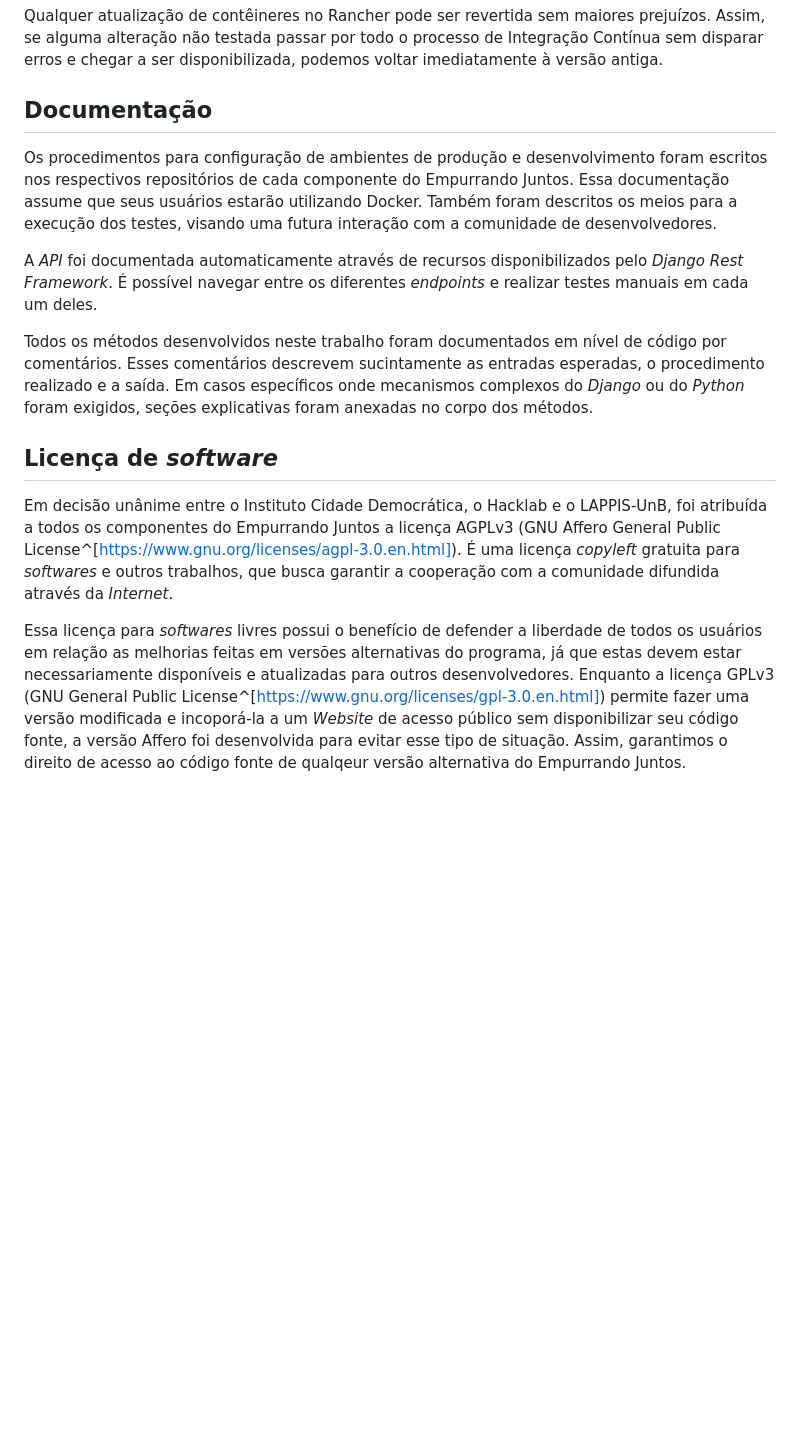
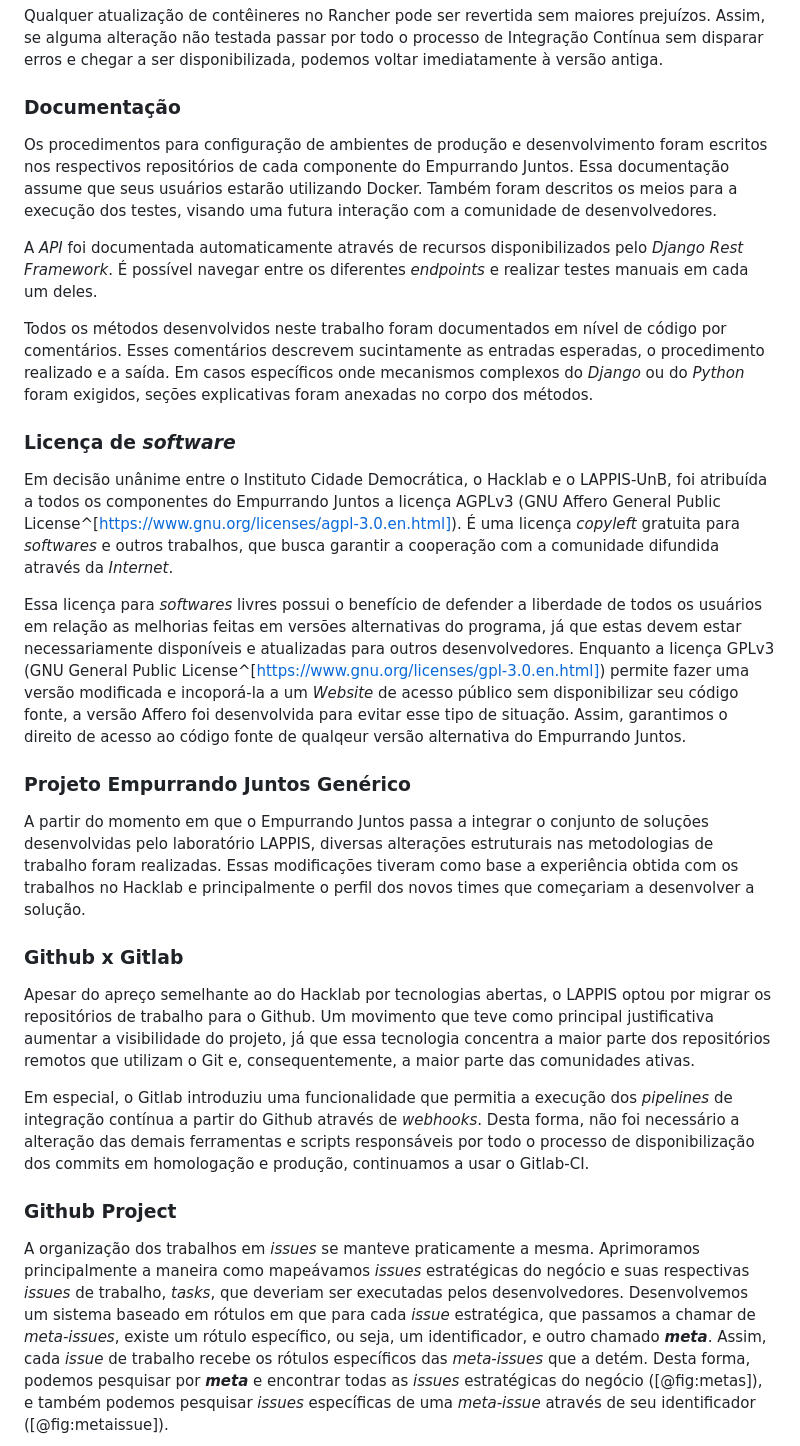
Before and after one commit to luanguimaraesla/unb-tcc, a Markdown page: src/metodologia.md, the part around the change printed below. Drawn GitHub-style; blank space fills up the shorter version.

```diff
--- a/src/metodologia.md
+++ b/src/metodologia.md
@@ -108,7 +114,7 @@ O Rancher trabalha com um sistema de redirecionamento inteligente que não desli
 
 Qualquer atualização de contêineres no Rancher pode ser revertida sem maiores prejuízos. Assim, se alguma alteração não testada passar por todo o processo de Integração Contínua sem disparar erros e chegar a ser disponibilizada, podemos voltar imediatamente à versão antiga.
 
-## Documentação
+### Documentação
 
 Os procedimentos para configuração de ambientes de produção e desenvolvimento foram escritos nos respectivos repositórios de cada componente do Empurrando Juntos. Essa documentação assume que seus usuários estarão utilizando Docker. Também foram descritos os meios para a execução dos testes, visando uma futura interação com a comunidade de desenvolvedores.
 
@@ -116,8 +122,23 @@ A _API_ foi documentada automaticamente através de recursos disponibilizados pe
 
 Todos os métodos desenvolvidos neste trabalho foram documentados em nível de código por comentários. Esses comentários descrevem sucintamente as entradas esperadas, o procedimento realizado e a saída. Em casos específicos onde mecanismos complexos do _Django_ ou do _Python_ foram exigidos, seções explicativas foram anexadas no corpo dos métodos.
 
-## Licença de _software_
+### Licença de _software_
 
 Em decisão unânime entre o Instituto Cidade Democrática, o Hacklab e o LAPPIS-UnB, foi atribuída a todos os componentes do Empurrando Juntos a licença AGPLv3 (GNU Affero General Public License^[https://www.gnu.org/licenses/agpl-3.0.en.html]). É uma licença _copyleft_ gratuita para _softwares_ e outros trabalhos, que busca garantir a cooperação com a comunidade difundida através da _Internet_.
 
 Essa licença para _softwares_ livres possui o benefício de defender a liberdade de todos os usuários em relação as melhorias feitas em versões alternativas do programa, já que estas devem estar necessariamente disponíveis e atualizadas para outros desenvolvedores. Enquanto a licença GPLv3 (GNU General Public License^[https://www.gnu.org/licenses/gpl-3.0.en.html]) permite fazer uma versão modificada e incoporá-la a um _Website_ de acesso público sem disponibilizar seu código fonte, a versão Affero foi desenvolvida para evitar esse tipo de situação. Assim, garantimos o direito de acesso ao código fonte de qualqeur versão alternativa do Empurrando Juntos.
+
+### Projeto Empurrando Juntos Genérico
+
+A partir do momento em que o Empurrando Juntos passa a integrar o conjunto de soluções desenvolvidas pelo laboratório LAPPIS, diversas alterações estruturais nas metodologias de trabalho foram realizadas. Essas modificações tiveram como base a experiência obtida com os trabalhos no Hacklab e principalmente o perfil dos novos times que começariam a desenvolver a solução.
+
+### Github x Gitlab
+
+Apesar do apreço semelhante ao do Hacklab por tecnologias abertas, o LAPPIS optou por migrar os repositórios de trabalho para o Github. Um movimento que teve como principal justificativa aumentar a visibilidade do projeto, já que essa tecnologia concentra a maior parte dos repositórios remotos que utilizam o Git e, consequentemente, a maior parte das comunidades ativas.
+
+Em especial, o Gitlab introduziu uma funcionalidade que permitia a execução dos _pipelines_ de integração contínua a partir do Github através de _webhooks_. Desta forma, não foi necessário a alteração das demais ferramentas e scripts responsáveis por todo o processo de disponibilização dos commits em homologação e produção, continuamos a usar o Gitlab-CI.
+
+### Github Project
+
+A organização dos trabalhos em _issues_ se manteve praticamente a mesma. Aprimoramos principalmente a maneira como mapeávamos _issues_ estratégicas do negócio e suas respectivas _issues_ de trabalho, _tasks_, que deveriam ser executadas pelos desenvolvedores. Desenvolvemos um sistema baseado em rótulos em que para cada _issue_ estratégica, que passamos a chamar de _meta-issues_, existe um rótulo específico, ou seja, um identificador, e outro chamado **_meta_**. Assim, cada _issue_ de trabalho recebe os rótulos específicos das _meta-issues_ que a detém. Desta forma, podemos pesquisar por **_meta_** e encontrar todas as _issues_ estratégicas do negócio ([@fig:metas]), e também podemos pesquisar _issues_ específicas de uma _meta-issue_ através de seu identificador ([@fig:metaissue]).
+
```
Also changed, not shown: other parts of src/metodologia.md (+44 -16 lines), src/ml.md (+2 -2 lines), src/images/metodologia/githubproject.png (added), src/images/metodologia/metaissue.png (added), src/images/metodologia/metas.png (added), src/images/metodologia/newpipeline.png (added), 1 other file.
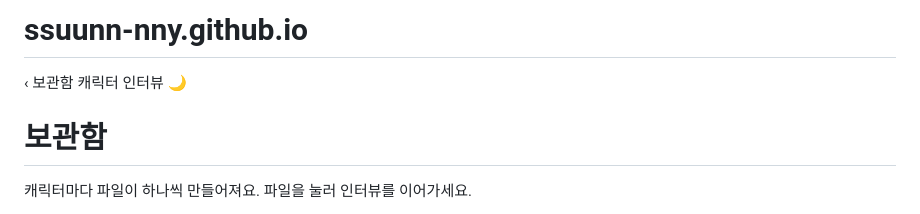
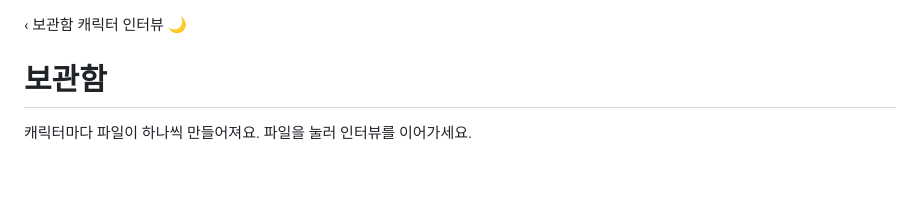
Before and after one commit to ssuunn-nny/ssuunn-nny.github.io, a Markdown page: README.md, the part around the change. GitHub-like rendering; blank space fills up the shorter version.

```diff
--- a/README.md
+++ b/README.md
@@ -1,4 +1,3 @@
-# ssuunn-nny.github.io
 <!DOCTYPE html>
 <html lang="ko">
 <head>
```
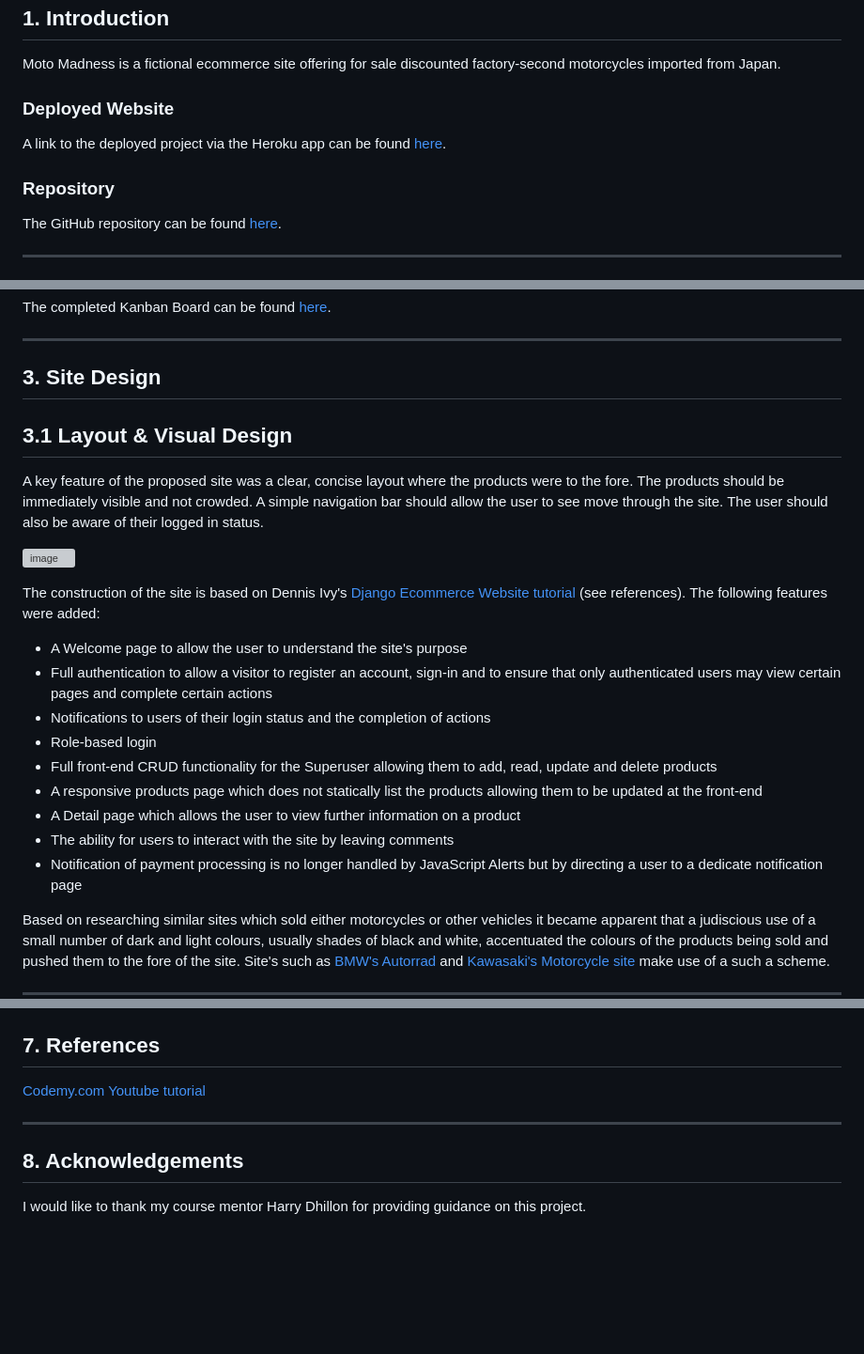
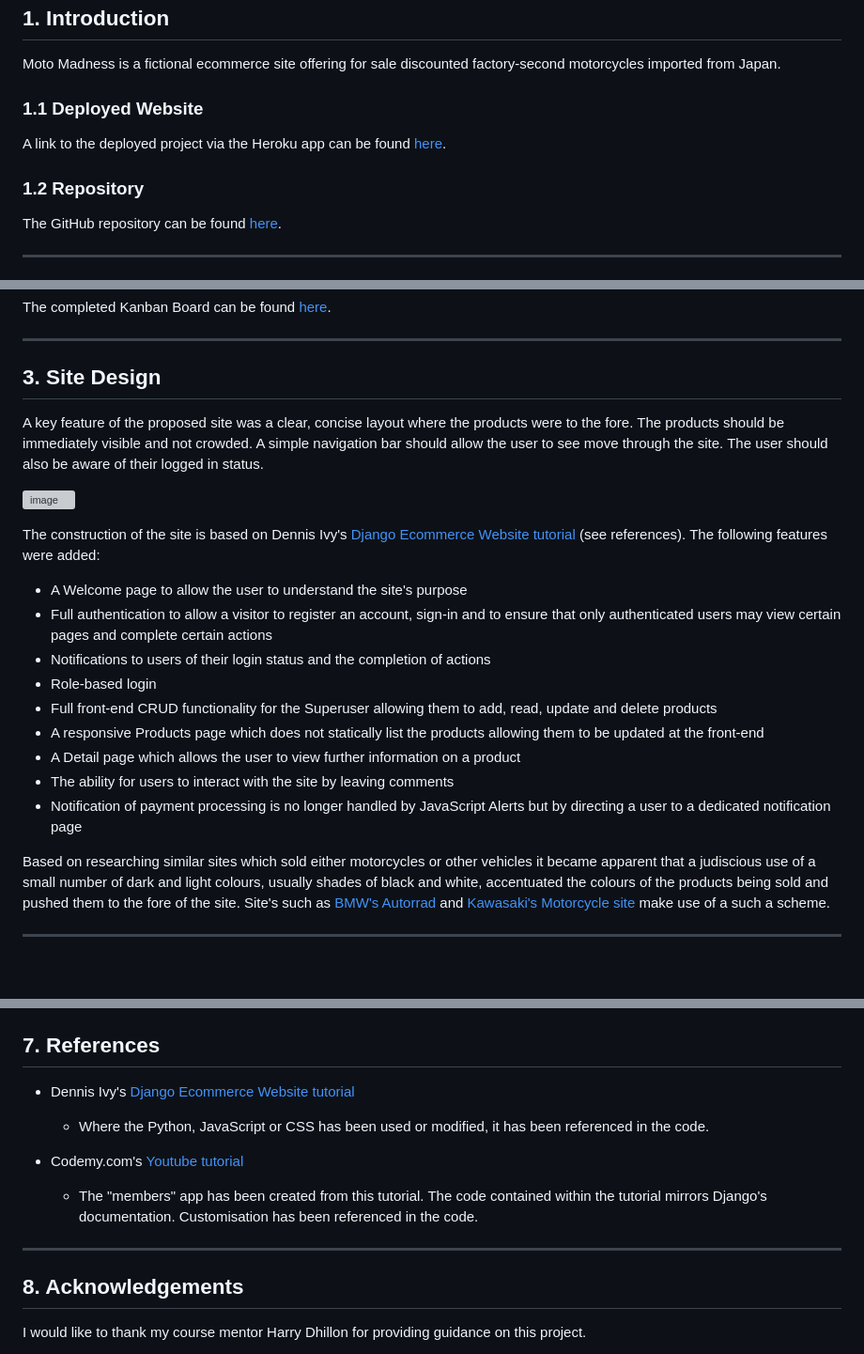
Before and after one commit to cmikedev/ecommerce, a Markdown page: README.md, 3 parts joined by grey strips. Shown at 94% size. Drawn GitHub-style; blank space fills up the shorter version; grey boxes are pictures that could not be loaded.

Commit message:
Edit README.md and finish planning and site design sections

```diff
--- a/README.md
+++ b/README.md
@@ -4,11 +4,11 @@
 
 Moto Madness is a fictional ecommerce site offering for sale discounted factory-second motorcycles imported from Japan.
 
-### Deployed Website
+### 1.1 Deployed Website
 A link to the deployed project via the Heroku app can be found [here](https://moto-madness.herokuapp.com/).
 
 
-### Repository
+### 1.2 Repository
 The GitHub repository can be found [here](https://github.com/cmikedev/ecommerce).
 
 ____
@@ -35,8 +35,6 @@ ___
 
 ## 3. Site Design
 
-## 3.1 Layout & Visual Design
-
 A key feature of the proposed site was a clear, concise layout where the products were to the fore. The products should be immediately visible and not crowded. A simple navigation bar should allow the user to see move through the site. The user should also be aware of their logged in status.</br>
 </br>
 
@@ -50,10 +48,10 @@ The construction of the site is based on Dennis Ivy's [Django Ecommerce Website
 * Notifications to users of their login status and the completion of actions
 * Role-based login
 * Full front-end CRUD functionality for the Superuser allowing them to add, read, update and delete products
-* A responsive products page which does not statically list the products allowing them to be updated at the front-end
+* A responsive Products page which does not statically list the products allowing them to be updated at the front-end
 * A Detail page which allows the user to view further information on a product
 * The ability for users to interact with the site by leaving comments
-* Notification of payment processing is no longer handled by JavaScript Alerts but by directing a user to a dedicate notification page
+* Notification of payment processing is no longer handled by JavaScript Alerts but by directing a user to a dedicated notification page
 
 Based on researching similar sites which sold either motorcycles or other vehicles it became apparent that a judiscious use of a small number of dark and light colours, usually shades of black and white, accentuated the colours of the products being sold and pushed them to the fore of the site. Site's such as [BMW's Autorrad](https://www.joeduffy.ie/motorrad) and [Kawasaki's Motorcycle site](https://www.kawasaki.co.uk/en/products) make use of a such a scheme.
 
@@ -487,10 +495,18 @@ ___
 
 ## 7. References
 
-[Codemy.com Youtube tutorial](https://www.youtube.com/watch?v=EqjRhO5CK6A&t=617s)
+
+* Dennis Ivy's [Django Ecommerce Website tutorial](https://www.youtube.com/watch?v=_ELCMngbM0E&list=PL-51WBLyFTg0omnamUjL1TCVov7yDTRng&index=1&t=1738s)
+
+    * Where the Python, JavaScript or CSS has been used or modified, it has been referenced in the code.
+
+* Codemy.com's [Youtube tutorial](https://www.youtube.com/watch?v=EqjRhO5CK6A&t=617s)
+
+    * The "members" app has been created from this tutorial. The code contained within the tutorial mirrors Django's documentation. Customisation has been referenced in the code.
 
 
-----
+___
+
 </br>
 
 ## 8. Acknowledgements
```
Also changed, not shown: other parts of README.md (+18 -8 lines), manual_testing/testing.md (+15 -0 lines).
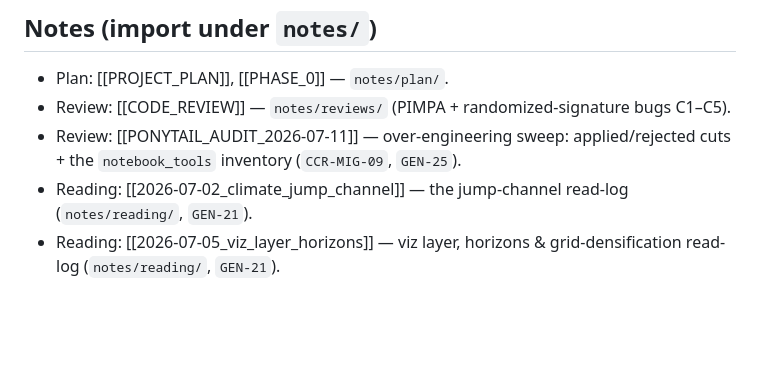
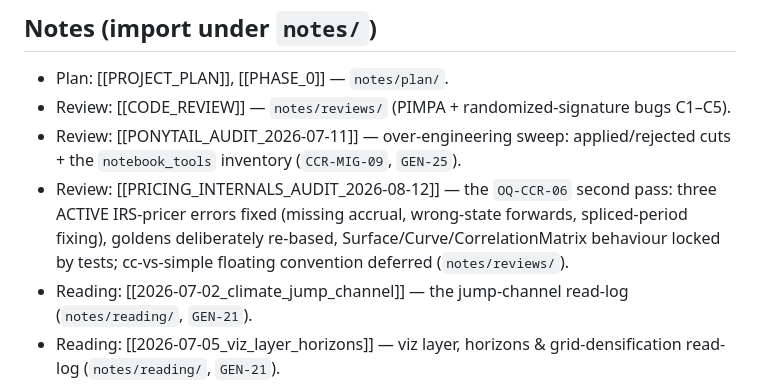
Before and after one commit to lescobarfarfan/climateCCR, a Markdown page: CCR_MOC.md, the part around the change. Rendered like a GitHub page; blank space fills up the shorter version.

```diff
--- a/CCR_MOC.md
+++ b/CCR_MOC.md
@@ -33,6 +33,7 @@ simulation structure into which the [[HAZ_MOC|HAZ]] jump and the [[MKT_MOC|MKT]]
 - Plan: [[PROJECT_PLAN]], [[PHASE_0]] — `notes/plan/`.
 - Review: [[CODE_REVIEW]] — `notes/reviews/` (PIMPA + randomized-signature bugs C1–C5).
 - Review: [[PONYTAIL_AUDIT_2026-07-11]] — over-engineering sweep: applied/rejected cuts + the `notebook_tools` inventory (`CCR-MIG-09`, `GEN-25`).
+- Review: [[PRICING_INTERNALS_AUDIT_2026-08-12]] — the `OQ-CCR-06` second pass: three ACTIVE IRS-pricer errors fixed (missing accrual, wrong-state forwards, spliced-period fixing), goldens deliberately re-based, Surface/Curve/CorrelationMatrix behaviour locked by tests; cc-vs-simple floating convention deferred (`notes/reviews/`).
 - Reading: [[2026-07-02_climate_jump_channel]] — the jump-channel read-log (`notes/reading/`, `GEN-21`).
 - Reading: [[2026-07-05_viz_layer_horizons]] — viz layer, horizons & grid-densification read-log (`notes/reading/`, `GEN-21`).
 - Reading: [[2026-07-05_vault_formatting]] — housekeeping read-log, no analytical decisions (the `GEN-23` formatting convention; `notes/reading/`, `GEN-21`).
```
Also changed, not shown: notes/reviews/PRICING_INTERNALS_AUDIT_2026-08-12.md (added, +67 -0 lines).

§

Task prompt: Return each line of the material in which the string "Codemy" can be found.

Answer space:
-[Codemy.com Youtube tutorial](https://www.youtube.com/watch?v=EqjRhO5CK6A&t=617s)
+* Codemy.com's [Youtube tutorial](https://www.youtube.com/watch?v=EqjRhO5CK6A&t=617s)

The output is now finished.